Where was I when some people, we label as ‘terrorists’, killed my brothers and raped my sisters? Why couldn’t I hear the horrified screams of their orphaned children? Well, Sir, as I’ve already mentioned that I stay in Mumbai, which is so ‘very far’ from these rotten things, you know the places where these rotten things are a norm- Kashmir, Assam, Orissa..and sometimes Delhi, Bengalooru, Hyderabad…So I thought ‘What have I got to do?’, I have enough screams to hear and enough orphans to deal with here in Mumbai itself! Every now and then, there is a bomb blast and the system breaks down; the authorities go into hiding and inevitably the courageous Hero would be the ‘Common Man’.
Well, Sir, I have brought the ‘Common Man’ intentionally here. As a reader of your esteemed newspaper ‘The Times of India’, I am a die-hard fan of your daily strip ‘You said it’ by the greatest ever cartoon illustrator: ‘R K Laxman’. It so correctly depicts the Common Man as a silent spectator of the system. In the cartoonist’s own words, the Common Man symbolises the mute millions of India, or perhaps the whole world, a silent spectator of marching time! He represents the hopes, aspirations, troubles and perhaps even foibles of the average Indian. I gather you know what I’m coming to.
My problem with you is this: Just as the Common Man, Sir, your newspaper too stands as a mute spectator all these years! Whenever a system crashes down, your esteemed newspaper would be the ‘first’ to bring us the ‘esteemed news’. And then in the race to be the ‘first’ to bring the next big news, Sir, you forget the burning past. I agree, Sir that you are the highest English language newspaper and in your own words, ‘very liberal’. But, it has occurred to me lately that you represent the masses. You are considered as the ‘Fourth Estate’ not for a rhyme, but for a reason. You, Sir should be publishing the ‘voices of us, commoners’. You should personify the woes of every Indian not just in a cartoon. You should take the lead in asking the ‘Why’s?’ from all our leaders, irrespective of which party they belong to or which party you support.
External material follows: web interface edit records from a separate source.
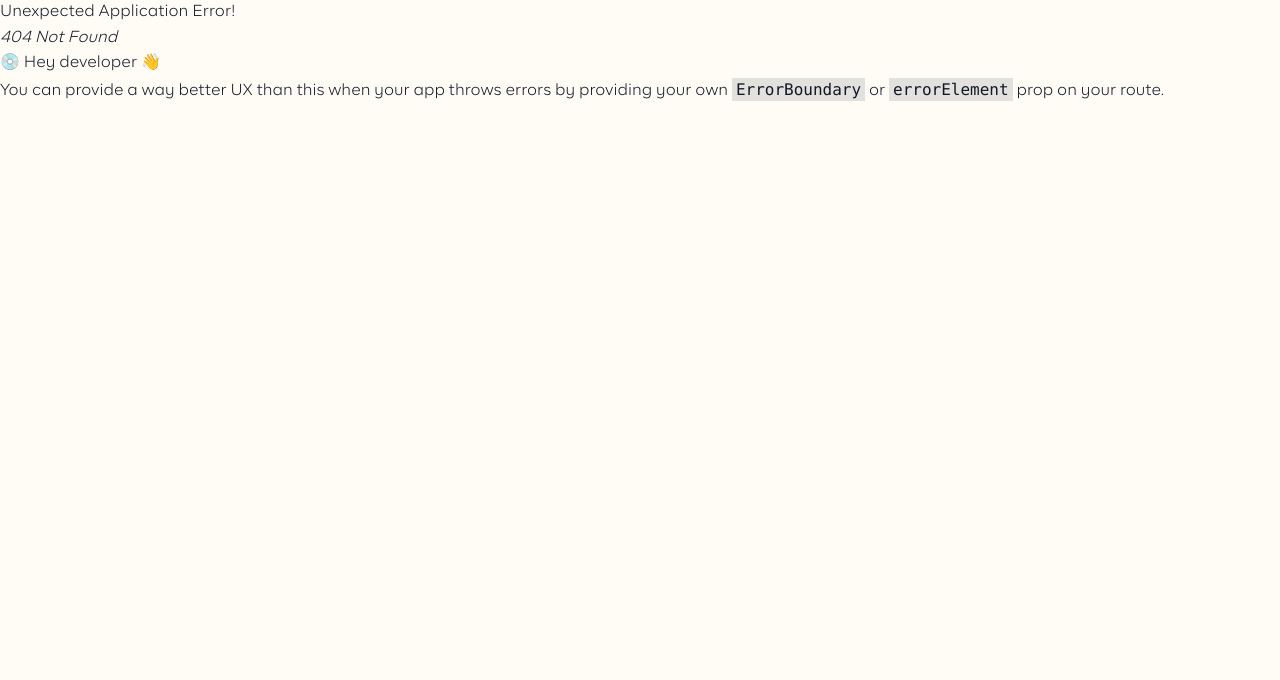
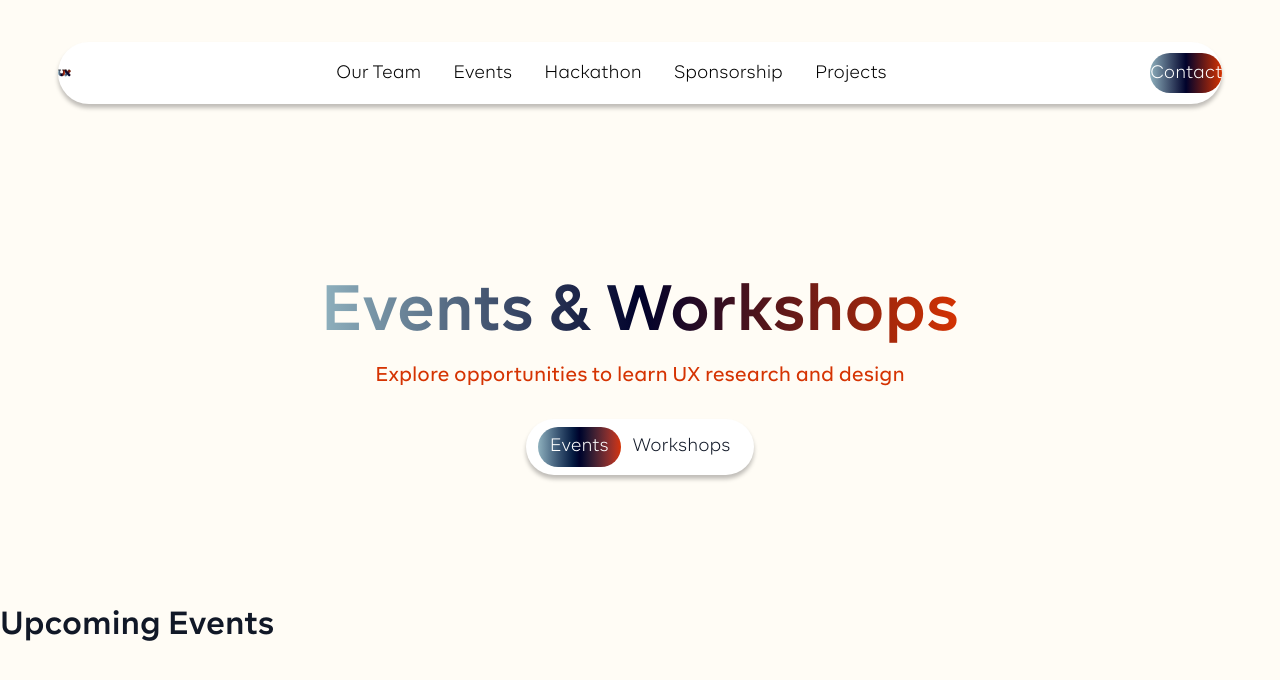
Before and after one commit to mukit-rahman1/ux, a React (Vite) app in the folder uxWeb/: page /events in a window 1280 px wide. Before the commit this address had no page. Shown: the top 680 px of the page. Built offline with nearby package versions, Linux system fonts and the light colour scheme; a web font is replaced by a local one.

Commit message:
Added template for events page + placed mini navbar to be its own component

```diff
--- /dev/null
+++ b/uxWeb/src/components/MiniNavbar.jsx
@@ -0,0 +1,17 @@
+export default function MiniNavbar({ options, setSelected, selected }) {
+    return (
+            <div className="mini-navbar">
+                {
+                    options.map((option) => (
+                        <button
+                        key={option.value}
+                        className={`option ${selected == option.value && ("bg-gradient-to-r from-[#8FB1BE] via-[#00022B] to-[#D53302] text-white")}`}
+                        onClick={() => setSelected(option.value)}>
+                            {option.label}
+                        </button>
+                    ))
+                }
+            </div>
+
+    )
+}
--- a/uxWeb/src/main.jsx
+++ b/uxWeb/src/main.jsx
@@ -2,6 +2,7 @@ import { StrictMode } from 'react'
 import { createRoot } from 'react-dom/client'
 import Team from './pages/team.jsx'
 import Homepage from './pages/homepage.jsx'
+import Events from "./pages/events.jsx";
 import Hackathon from './pages/hackathon.jsx'
 import Layout from "./components/Layout.jsx";
 import { createBrowserRouter, RouterProvider } from 'react-router-dom'
@@ -21,9 +22,14 @@ const router = createBrowserRouter([
         element: <Team />
       },
       {
+        path: "/events",
+        element: <Events />
+      },
+      {
         path: '/hackathon',
         element: <Hackathon />
       },
+
     ],
   },
 ]);
--- /dev/null
+++ b/uxWeb/src/pages/events.jsx
@@ -0,0 +1,25 @@
+import { useState } from "react";
+import MiniNavbar from "../components/MiniNavbar";
+
+export default function Events () {
+    const [selected, setSelected] = useState("events")
+
+    const navOptions = [
+        {label: "Events", value: "events"},
+        {label: "Workshops", value: "workshop"}
+    ];
+
+    return (
+        <div  className="min-h-[1330px]">
+            <div className="mb-[33px]">
+                <h1 className="h-[86px] w-[639px]">Events & Workshops</h1>
+                <p className="red-text">Explore opportunities to learn UX research and design</p>
+            </div>
+            <MiniNavbar options={navOptions} selected={selected} setSelected={setSelected}/>
+            <div>
+                <h2 className="">Upcoming Events</h2>
+
+            </div>
+        </div>
+    )
+}
--- a/uxWeb/src/pages/team.jsx
+++ b/uxWeb/src/pages/team.jsx
@@ -1,4 +1,5 @@
 import "../styles/team.css";
+import MiniNavbar from "../components/MiniNavbar";
 import { useState } from "react";
 
 function Team() {
@@ -58,21 +59,10 @@ function Team() {
     return (
         <div className="min-h-[1330px]">
             <div className="mb-[33px]">
-                <h1 className="page-title">Our Team</h1>
+                <h1 className="h-[86px] w-[303px]">Our Team</h1>
                 <p className="red-text">Meet the amazing people behind QUX</p>
             </div>
-            <div className="mini-navbar">
-                {
-                    navOptions.map((option) => (
-                        <button
-                        key={option.value}
-                        className={`option ${selected == option.value && ("bg-gradient-to-r from-[#8FB1BE] via-[#00022B] to-[#D53302] text-white")}`}
-                        onClick={() => setSelected(option.value)}>
-                            {option.label}
-                        </button>
-                    ))
-                }
-            </div>
+            <MiniNavbar options={navOptions} selected={selected} setSelected={setSelected} width="750px"/>
             <div className="mt-[33px]">
                 {(() => {
                     const director = teamData[selected].find((member) => member.role === "Director");
--- a/uxWeb/src/styles/index.css
+++ b/uxWeb/src/styles/index.css
@@ -38,6 +38,24 @@ h1 {
   margin-right: auto;
   margin-bottom: 0px;
 
-  height: 86px;
-  width: 303px;
+
 }
+
+h2 {
+  font-family: "BR Firma", sans-serif;
+  font-size: 32px;
+  font-weight: 600;
+  line-height: 100%;
+}
+
+.red-text {
+  font-family: "BR Firma", sans-serif;
+  font-size: 20px;
+  font-weight: 500;
+  line-height: 100%;
+
+  color: #D53302;
+  text-align: center;
+  margin-left: auto;
+  margin-right: auto;
+}
--- a/uxWeb/src/styles/team.css
+++ b/uxWeb/src/styles/team.css
@@ -1,18 +1,5 @@
 .hero-content {
   width: 757px;
-}
-
-.red-text {
-  font-family: "BR Firma", sans-serif;
-  font-size: 20px;
-  font-weight: 500;
-  line-height: 100%;
-  width: 374px;
-  height: 27px;
-  color: #D53302;
-
-  margin-left: auto;
-  margin-right: auto;
 }
 
 .mini-navbar {
@@ -21,7 +8,7 @@
   justify-content: space-between;
 
 
-  width: 750px;
+  width: fit-content;
   margin-left: auto;
   margin-right: auto;
   padding-top: 8px;
```
Also changed, not shown: uxWeb/src/styles/events.css (added, +19 -0 lines).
Our nation, no doubt invariably follows a pseudo-democracy. Where is the ‘For the people’ part? Why it so happens that, after the people are chosen by the people, the ‘chosen people’ easily transform into ‘politicians’. Forgive me, Sir, but ‘politics’ isn’t about managing any more, it has become a ‘murky thing’, and all this while you, the Fourth Estate just looks on…refuses to act. With all the powers that make you what you are, you should be the one to bell the cat. Yes, Mr. Editor, the time has come for you to actually put into practice, your sole purpose of starting this esteemed newspaper.
We Indians need to start a revolution now with an apt war cry. And so, we need you to voice this war cry. For if we don’t start now, there won’t be any Indians left! And then I wonder Sir, who would read your ‘esteemed newspaper’! Is this asking for too much?